(Given records)
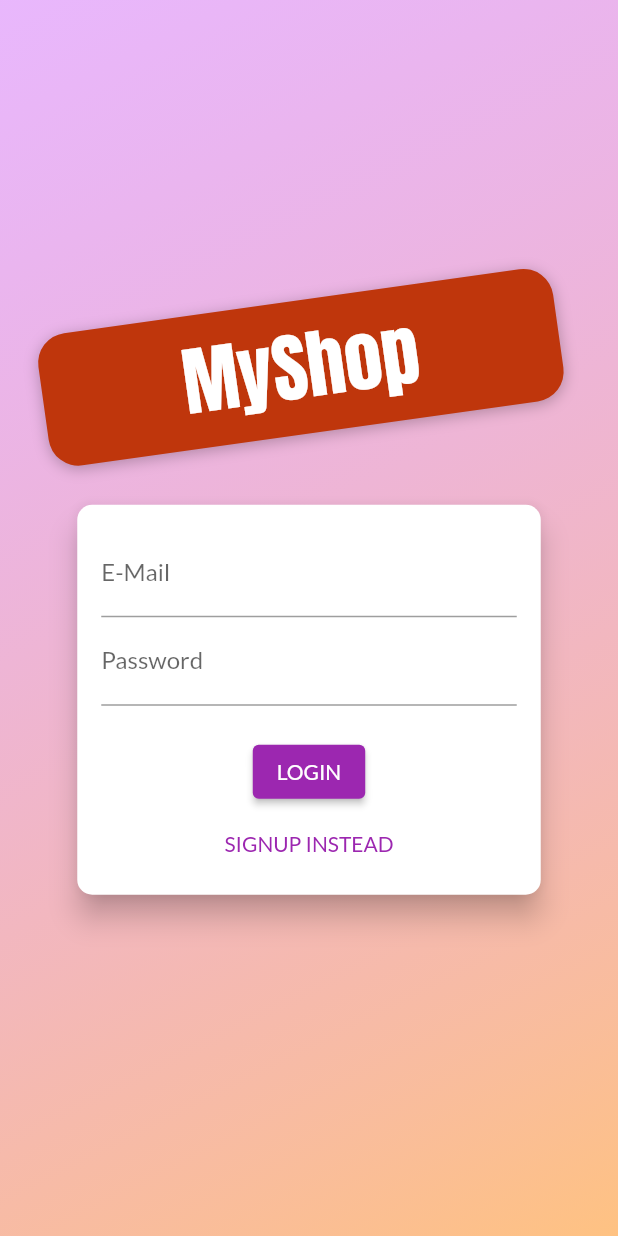
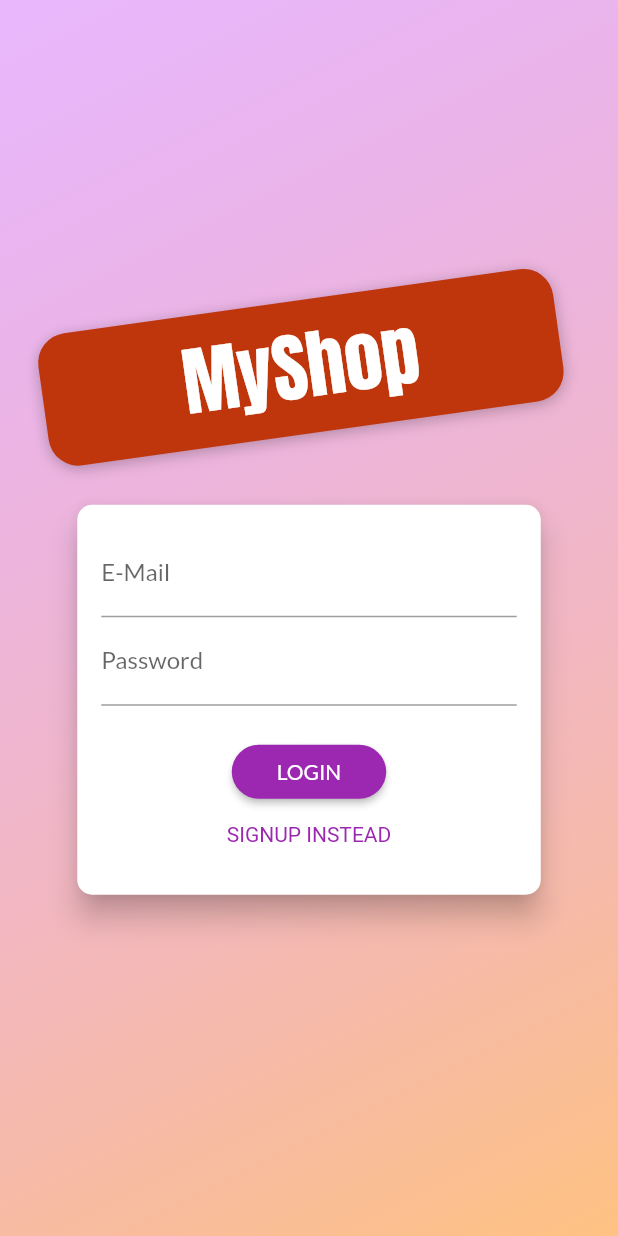
Before and after one commit to rajeshmadasu/eShoppingCart, a Flutter app: the screen it shows after launch, on a phone screen of 412 x 824 dp. Run offline on Flutter 3.47's test engine with Material 2 defaults, Android fonts, the phone set to English and light mode, and no system bars; our stand-ins replace shared_preferences.

Commit message:
animation added to auth screen

```diff
--- a/lib/screens/auth_screen.dart
+++ b/lib/screens/auth_screen.dart
@@ -10,6 +10,8 @@ enum AuthMode { Signup, Login }
 
 class AuthScreen extends StatelessWidget {
   static const routeName = '/auth';
+
+  const AuthScreen({super.key});
 
   @override
   Widget build(BuildContext context) {
@@ -24,12 +26,12 @@ class AuthScreen extends StatelessWidget {
             decoration: BoxDecoration(
               gradient: LinearGradient(
                 colors: [
-                  Color.fromRGBO(215, 117, 255, 1).withOpacity(0.5),
-                  Color.fromRGBO(255, 188, 117, 1).withOpacity(0.9),
+                  const Color.fromRGBO(215, 117, 255, 1).withOpacity(0.5),
+                  const Color.fromRGBO(255, 188, 117, 1).withOpacity(0.9),
                 ],
                 begin: Alignment.topLeft,
                 end: Alignment.bottomRight,
-                stops: [0, 1],
+                stops: const [0, 1],
               ),
             ),
           ),
@@ -48,7 +50,6 @@ class AuthScreen extends StatelessWidget {
                           vertical: 8.0, horizontal: 94.0),
                       transform: Matrix4.rotationZ(-8 * pi / 180)
                         ..translate(-10.0),
-                      // ..translate(-10.0),
                       decoration: BoxDecoration(
                         borderRadius: BorderRadius.circular(20),
                         color: Colors.deepOrange.shade900,
@@ -97,15 +98,42 @@ class AuthCard extends StatefulWidget {
   _AuthCardState createState() => _AuthCardState();
 }
 
-class _AuthCardState extends State<AuthCard> {
+class _AuthCardState extends State<AuthCard>
+    with SingleTickerProviderStateMixin {
   final GlobalKey<FormState> _formKey = GlobalKey();
   AuthMode _authMode = AuthMode.Login;
+
+  AnimationController? _controller;
+  Animation<Size>? _heightAnimation;
+
   final Map<String, String> _authData = {
     'email': '',
     'password': '',
   };
   var _isLoading = false;
   final _passwordController = TextEditingController();
+
+  @override
+  void initState() {
+    super.initState();
+    _controller =
+        AnimationController(vsync: this, duration: Duration(milliseconds: 400));
+
+    _heightAnimation = Tween<Size>(
+            begin: const Size(double.infinity, 260),
+            end: const Size(double.infinity, 320))
+        .animate(CurvedAnimation(parent: _controller!, curve: Curves.linear));
+
+    _heightAnimation!.addListener(() {
+      setState(() {});
+    });
+  }
+
+  @override
+  void dispose() {
+    super.dispose();
+    _controller!.dispose();
+  }
 
   void _showErrorDialog(String message) {
     showDialog(
@@ -174,10 +202,12 @@ class _AuthCardState extends State<AuthCard> {
       setState(() {
         _authMode = AuthMode.Signup;
       });
+      _controller?.forward();
     } else {
       setState(() {
         _authMode = AuthMode.Login;
       });
+      _controller?.reverse();
     }
   }
 
@@ -190,7 +220,8 @@ class _AuthCardState extends State<AuthCard> {
       ),
       elevation: 8.0,
       child: Container(
-        height: _authMode == AuthMode.Signup ? 320 : 260,
+        //height: _authMode == AuthMode.Signup ? 320 : 260,
+        height: _heightAnimation?.value.height,
         constraints:
             BoxConstraints(minHeight: _authMode == AuthMode.Signup ? 320 : 260),
         width: deviceSize.width * 0.75,
@@ -214,7 +245,7 @@ class _AuthCardState extends State<AuthCard> {
                   },
                 ),
                 TextFormField(
-                  decoration: InputDecoration(labelText: 'Password'),
+                  decoration: const InputDecoration(labelText: 'Password'),
                   obscureText: true,
                   controller: _passwordController,
                   validator: (value) {
@@ -247,24 +278,28 @@ class _AuthCardState extends State<AuthCard> {
                   const CircularProgressIndicator()
                 else
                   ElevatedButton(
+                    style: ElevatedButton.styleFrom(
+                      shape: RoundedRectangleBorder(
+                        borderRadius: BorderRadius.circular(30),
+                      ),
+                      padding: const EdgeInsets.symmetric(
+                          horizontal: 30.0, vertical: 8.0),
+                    ),
                     onPressed: _submit,
                     child:
                         Text(_authMode == AuthMode.Login ? 'LOGIN' : 'SIGN UP'),
-                    // shape: RoundedRectangleBorder(
-                    //   borderRadius: BorderRadius.circular(30),
-                    // ),
-                    // padding:
-                    //     EdgeInsets.symmetric(horizontal: 30.0, vertical: 8.0),
-                    // color: Theme.of(context).primaryColor,
-                    // textColor: Theme.of(context).primaryTextTheme.button!.color,
                   ),
                 TextButton(
                   onPressed: _switchAuthMode,
+                  style: TextButton.styleFrom(
+                    tapTargetSize: MaterialTapTargetSize.shrinkWrap,
+                    textStyle: TextStyle(color: Theme.of(context).primaryColor),
+                    padding:
+                        const EdgeInsets.symmetric(horizontal: 30, vertical: 4),
+                  ),
                   child: Text(
-                      '${_authMode == AuthMode.Login ? 'SIGNUP' : 'LOGIN'} INSTEAD'),
-                  // padding: EdgeInsets.symmetric(horizontal: 30.0, vertical: 4),
-                  // materialTapTargetSize: MaterialTapTargetSize.shrinkWrap,
-                  // textColor: Theme.of(context).primaryColor,
+                    '${_authMode == AuthMode.Login ? 'SIGNUP' : 'LOGIN'} INSTEAD',
+                  ),
                 ),
               ],
             ),
```
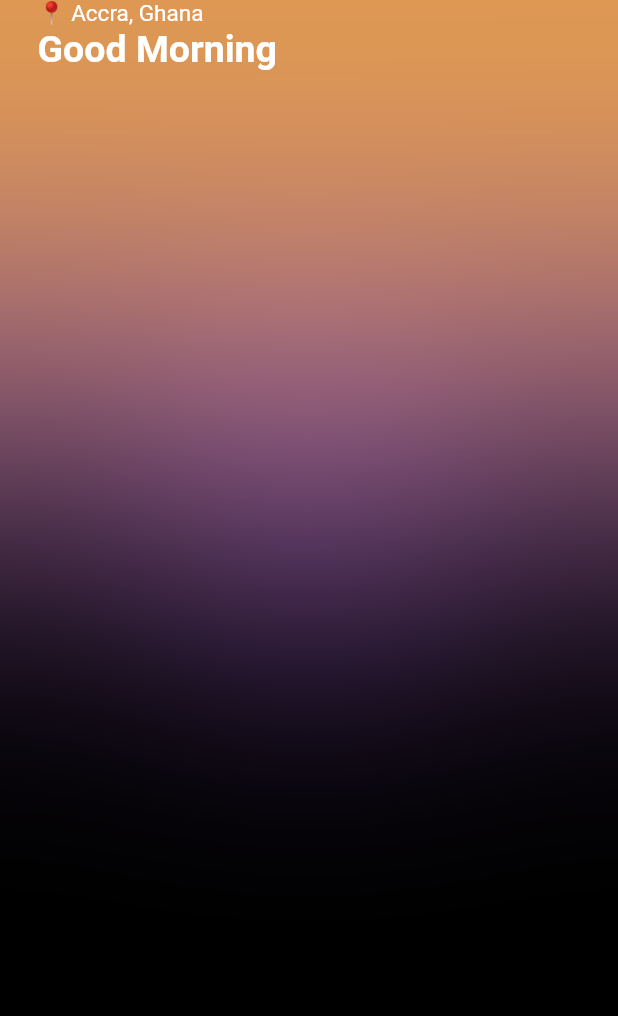
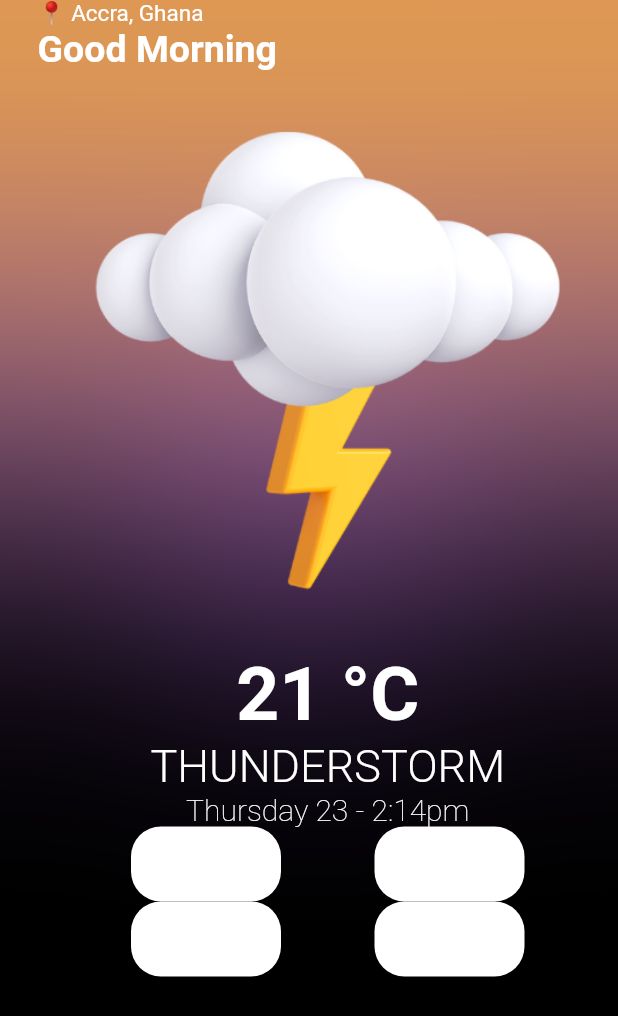
Before and after one commit to zezecodes/weather, a Flutter app: the screen it shows after launch, on a phone screen of 412 x 824 dp. Shown: the top 1016 px of the screen. Run offline on Flutter 3.47's test engine with Material 2 defaults, Android fonts, the phone set to English and light mode, and no system bars; our stand-ins replace bloc, equatable.

```diff
--- a/lib/features/homepage/presentation/pages/home.dart
+++ b/lib/features/homepage/presentation/pages/home.dart
@@ -1,6 +1,8 @@
 import 'dart:ui';
 
 import 'package:flutter/material.dart';
+
+import '../../../../core/data/images.dart';
 
 class Homepage extends StatefulWidget {
   const Homepage({super.key});
@@ -48,19 +50,85 @@ class _HomepageState extends State<Homepage> {
                   padding: const EdgeInsets.only(left: 25),
                   child: SizedBox(
                     width: MediaQuery.of(context).size.width,
-                    child: const Column(
+                    child: Column(
                       crossAxisAlignment: CrossAxisAlignment.start,
                       children: [
-                        Text(
+                        const Text(
                           '📍 Accra, Ghana',
                           style: TextStyle(color: Colors.white, fontSize: 15),
                         ),
-                        Text(
+                        const Text(
                           'Good Morning',
                           style: TextStyle(
                               color: Colors.white,
                               fontSize: 25,
                               fontWeight: FontWeight.bold),
+                        ),
+                        Image.asset(Images.thunderstorm),
+                        const Center(
+                          child: Column(
+                            children: [
+                              Text(
+                                '21 °C',
+                                style: TextStyle(
+                                    color: Colors.white,
+                                    fontSize: 50,
+                                    fontWeight: FontWeight.bold),
+                              ),
+                              Text(
+                                'THUNDERSTORM',
+                                style: TextStyle(
+                                    color: Colors.white,
+                                    fontSize: 30,
+                                    fontWeight: FontWeight.w300),
+                              ),
+                              Text(
+                                'Thursday 23 - 2:14pm',
+                                style: TextStyle(
+                                    color: Colors.white,
+                                    fontSize: 20,
+                                    fontWeight: FontWeight.w200),
+                              ),
+                            ],
+                          ),
+                        ),
+                        Row(
+                          mainAxisAlignment: MainAxisAlignment.spaceEvenly,
+                          children: [
+                            Container(
+                              width: 100,
+                              height: 50,
+                              decoration: BoxDecoration(
+                                  borderRadius: BorderRadius.circular(20),
+                                  color: Colors.white),
+                            ),
+                            Container(
+                              width: 100,
+                              height: 50,
+                              decoration: BoxDecoration(
+                                  borderRadius: BorderRadius.circular(20),
+                                  color: Colors.white),
+                            )
+                          ],
+                        ),
+                        Row(
+                          mainAxisAlignment: MainAxisAlignment.spaceEvenly,
+                          children: [
+                            Container(
+                              width: 100,
+                              height: 50,
+                              decoration: BoxDecoration(
+                                  borderRadius: BorderRadius.circular(20),
+                                  color: Colors.white),
+                            ),
+                            Container(
+                              width: 100,
+                              height: 50,
+                              decoration: BoxDecoration(
+                                  borderRadius: BorderRadius.circular(20),
+                                  color: Colors.white),
+                            )
+                          ],
                         )
                       ],
                     ),
--- a/lib/main.dart
+++ b/lib/main.dart
@@ -1,5 +1,5 @@
 import 'package:flutter/material.dart';
-import 'package:weather_app/features/homepage/presentation/pages/home.dart';
+import 'package:only_weather/features/homepage/presentation/pages/home.dart';
 
 void main() {
   runApp(const MyApp());
```
Also changed, not shown: pubspec.yaml (+4 -59 lines).
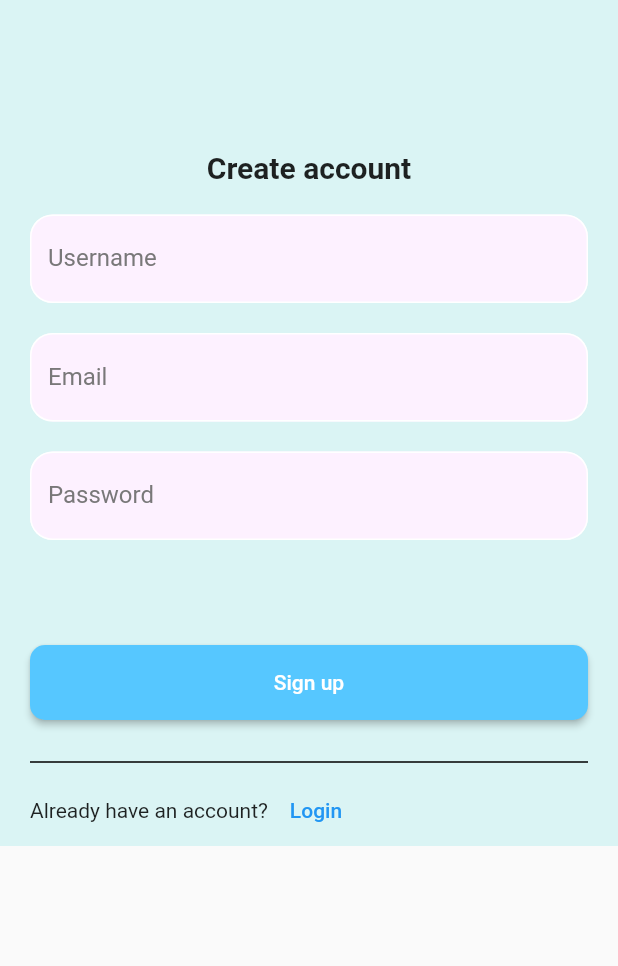
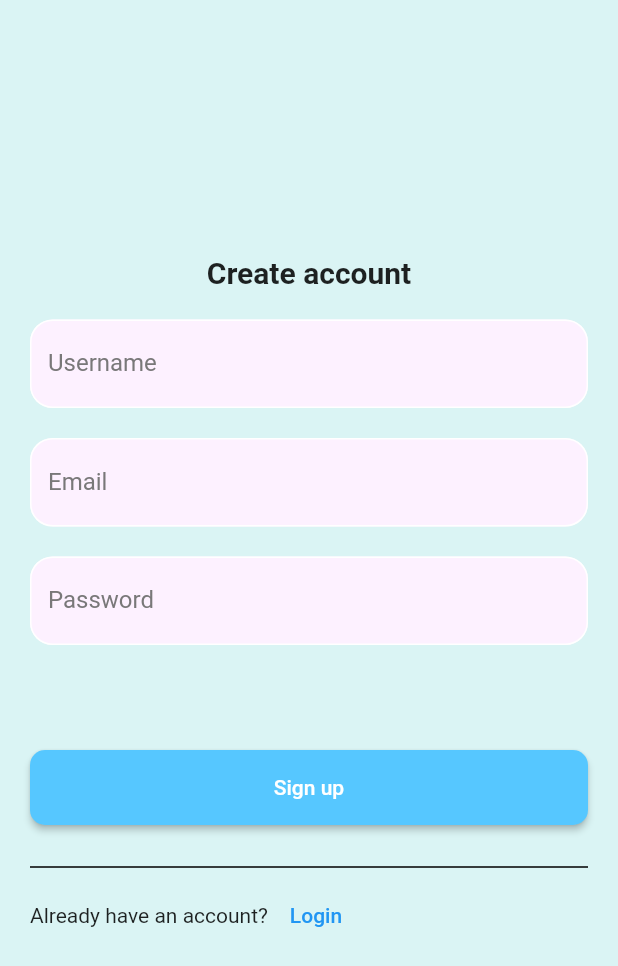
Before and after one commit to widejoy/make-a-ton, a Flutter app: the screen it shows after launch, after a tap on "Sign Up", on a phone screen of 412 x 824 dp. Shown: the top 966 px of the screen. Run offline on Flutter 3.47's test engine with Material 2 defaults, Android fonts, the light colour scheme and no system bars; our stand-ins replace carousel_slider, cloud_firestore, firebase_auth, firebase_core, firebase_storage, image_picker and 1 more; missing offline and left inert: firebase_app_check; accounts and stored records are empty.

Commit message:
fix: login and signup page allignment

```diff
--- a/lib/Authentication/screens/Signup.dart
+++ b/lib/Authentication/screens/Signup.dart
@@ -49,7 +49,7 @@ class _SignUpState extends State<SignUp> {
         child: Container(
           color: const Color.fromARGB(255, 218, 244, 244),
           child: Padding(
-            padding: const EdgeInsets.fromLTRB(20, 100, 20, 0),
+            padding: const EdgeInsets.fromLTRB(20, 170, 20, 300),
             child: Column(
               children: [
                 const Text(
--- a/lib/Authentication/screens/login.dart
+++ b/lib/Authentication/screens/login.dart
@@ -35,9 +35,14 @@ class _LoginState extends State<Login> {
       child: Container(
         color: const Color.fromARGB(255, 218, 244, 244),
         child: Padding(
-          padding: const EdgeInsets.fromLTRB(20, 300, 20, 0),
+          padding: const EdgeInsets.fromLTRB(20, 200, 20, 300),
           child: Column(
             children: [
+              const Text(
+                "Log in",
+                style: TextStyle(fontSize: 20, fontWeight: FontWeight.bold),
+              ),
+              const SizedBox(height: 20),
               ElevatedButton(
                 onPressed: () {},
                 style: ElevatedButton.styleFrom(
```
(End Given records)
Activity => Check each line of the listing for "dispose". Show those that have it.

Answer section =>
+  void dispose() {
+    super.dispose();
+    _controller!.dispose();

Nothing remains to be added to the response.